The massive cills at the foot of the present chair, at front and back (see Figs. 204 and 205), exhibit signs of having been cut. They were probably carried through, bridging the space between, and bracing the outer chairs together, and were further extended on either side to hold the banner standards of the Guilds. The Royal banner would, naturally, be displayed centrally, behind the chair.
Another point in favour of this triple-chair theory is that the number three figures everywhere. Both the great window and the tapestry below are in three divisions. The Guild Hall of St. Mary is dedicated to the Trinity of St. Mary, St. John and St. Catherine. Coventry as one of the strongholds of the Knights Hospitallers of St. John, would give their Saint the post of honour, in the centre of the back of the middle chair or throne. The side spandrel of the chair illustrated here (Fig. 208) is carved with the effigy of St. Man-; its missing fellow on the right was probably devoted to St. Catherine. Another theory suggests itself. The central seat may have been movable so that the royal stool could be taken away, and its place occupied by another, not so ornate in character, and the throne would then be used by the Masters of the three Guilds.
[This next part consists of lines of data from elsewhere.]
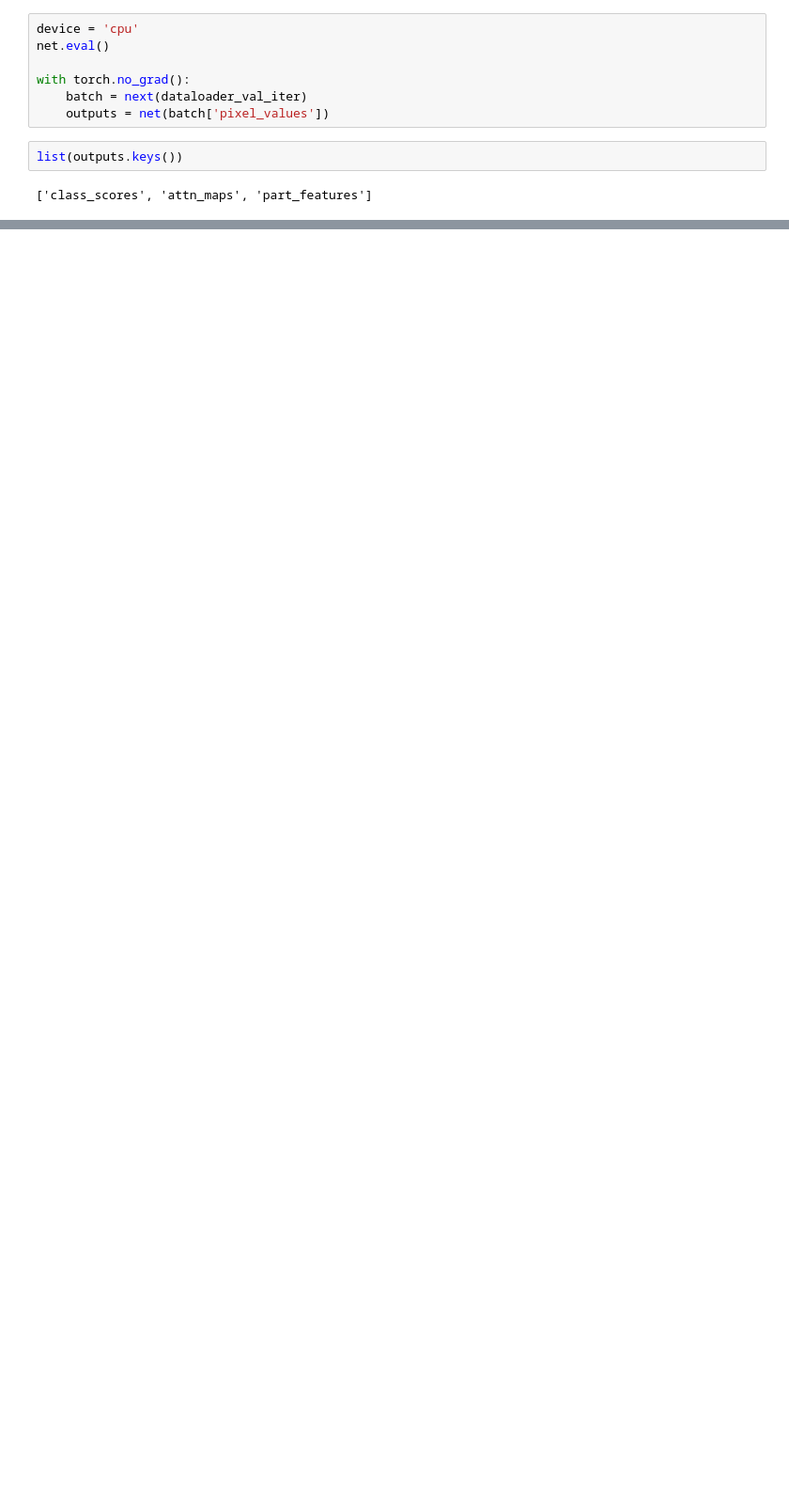
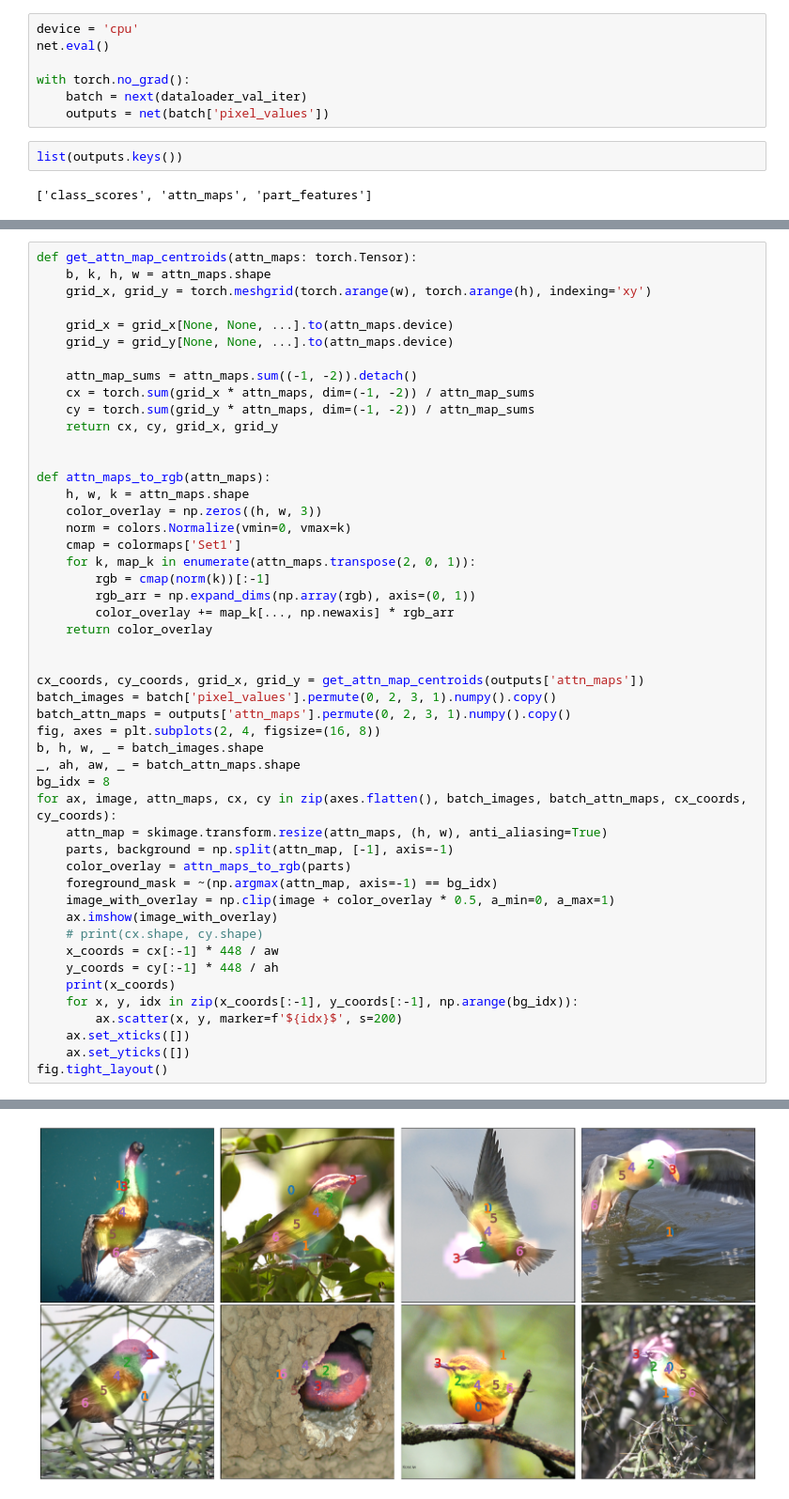
Before and after one commit to zijizhu/clip-concept, a Jupyter notebook: part_discovery.ipynb, the cells around one changed output, grey strips where cells are left out. Shown at 94% size. Cells and saved outputs as stored; diff of their text form; blank space fills up the shorter version.

```diff
--- a/part_discovery.ipynb
+++ b/part_discovery.ipynb
@@ -96,0 +99,50 @@ save_maps(batch['pixel_values'], outputs['attn_maps'], 0, 'cub_interpolate', tor
+# %%
+def get_attn_map_centroids(attn_maps: torch.Tensor):
+    b, k, h, w = attn_maps.shape
+    grid_x, grid_y = torch.meshgrid(torch.arange(w), torch.arange(h), indexing='xy')
+
+    grid_x = grid_x[None, None, ...].to(attn_maps.device)
+    grid_y = grid_y[None, None, ...].to(attn_maps.device)
+
+    attn_map_sums = attn_maps.sum((-1, -2)).detach()
+    cx = torch.sum(grid_x * attn_maps, dim=(-1, -2)) / attn_map_sums
+    cy = torch.sum(grid_y * attn_maps, dim=(-1, -2)) / attn_map_sums
+    return cx, cy, grid_x, grid_y
+
+
+def attn_maps_to_rgb(attn_maps):
+    h, w, k = attn_maps.shape
+    color_overlay = np.zeros((h, w, 3))
+    norm = colors.Normalize(vmin=0, vmax=k)
+    cmap = colormaps['Set1']
+    for k, map_k in enumerate(attn_maps.transpose(2, 0, 1)):
+        rgb = cmap(norm(k))[:-1]
+        rgb_arr = np.expand_dims(np.array(rgb), axis=(0, 1))
+        color_overlay += map_k[..., np.newaxis] * rgb_arr
+    return color_overlay
+
+
+cx_coords, cy_coords, grid_x, grid_y = get_attn_map_centroids(outputs['attn_maps'])
+batch_images = batch['pixel_values'].permute(0, 2, 3, 1).numpy().copy()
+batch_attn_maps = outputs['attn_maps'].permute(0, 2, 3, 1).numpy().copy()
+fig, axes = plt.subplots(2, 4, figsize=(16, 8))
+b, h, w, _ = batch_images.shape
+_, ah, aw, _ = batch_attn_maps.shape
+bg_idx = 8
+for ax, image, attn_maps, cx, cy in zip(axes.flatten(), batch_images, batch_attn_maps, cx_coords, cy_coords):
+    attn_map = skimage.transform.resize(attn_maps, (h, w), anti_aliasing=True)
+    parts, background = np.split(attn_map, [-1], axis=-1)
+    color_overlay = attn_maps_to_rgb(parts)
+    foreground_mask = ~(np.argmax(attn_map, axis=-1) == bg_idx)
+    image_with_overlay = np.clip(image + color_overlay * 0.5, a_min=0, a_max=1)
+    ax.imshow(image_with_overlay)
+    # print(cx.shape, cy.shape)
+    x_coords = cx[:-1] * 448 / aw
+    y_coords = cy[:-1] * 448 / ah
+    print(x_coords)
+    for x, y, idx in zip(x_coords[:-1], y_coords[:-1], np.arange(bg_idx)):
+        ax.scatter(x, y, marker=f'${idx}$', s=200)
+    ax.set_xticks([])
+    ax.set_yticks([])
+fig.tight_layout()
+# %% [output]
@@ -96,0 +165 @@ save_maps(batch['pixel_values'], outputs['attn_maps'], 0, 'cub_interpolate', tor
+[figure, added]
```
Also changed, not shown: parts of 6 cells of this notebook, 3 other files.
A resemblance will be noticed between the grotesque carvings of the arms (although these have been mutilated, apparently with a set purpose) and those on some of the clerical benches already illustrated, Fig. 198 for example. It was usual, even in the case of choir-stalls and misericords, to introduce purely secular carving, often of questionable decency. Perhaps the arms of this chair were carved in this manner, and a wave of puritanism condemned them to mutilation. Some of these misericord carvings are exceedingly quaint. Thus, in the Victoria and Albert Museum is an example, shown here in Fig. 212, where the mediaeval carpenter is instructing his apprentice in the craft of the woodworker. Representations or pictures of this kind, in wood, must have had a very wide appeal in the fifteenth and sixteenth centuries, difficult to comprehend at the present day, when there are so many other diversions. In the Middle Ages, few outside of the church could read or write, and books of any kind were correspondingly small in number. Illustration on paper or vellum was more meagre still. Pictures were scarce, and drawings still rarer. The only pictorial representations were in missals or illuminated manuscripts, - and they were not for the multitude; - painted effigies of saints on chancel and other screens, and these secular carvings. They were in churches not only because the Church aggrandised all decoration, but also because clerical edifices were the mediaeval recreation halls. Providing the sanctuary of the chancel were not invaded, the nave was the common property of the parish, and was used, when services were not being held, as the parish hall. Perhaps this accounts, in some measure, for the semi-clerical character of many of the Guild Halls of the same period, the rival attractions to the churches of the Middle Ages.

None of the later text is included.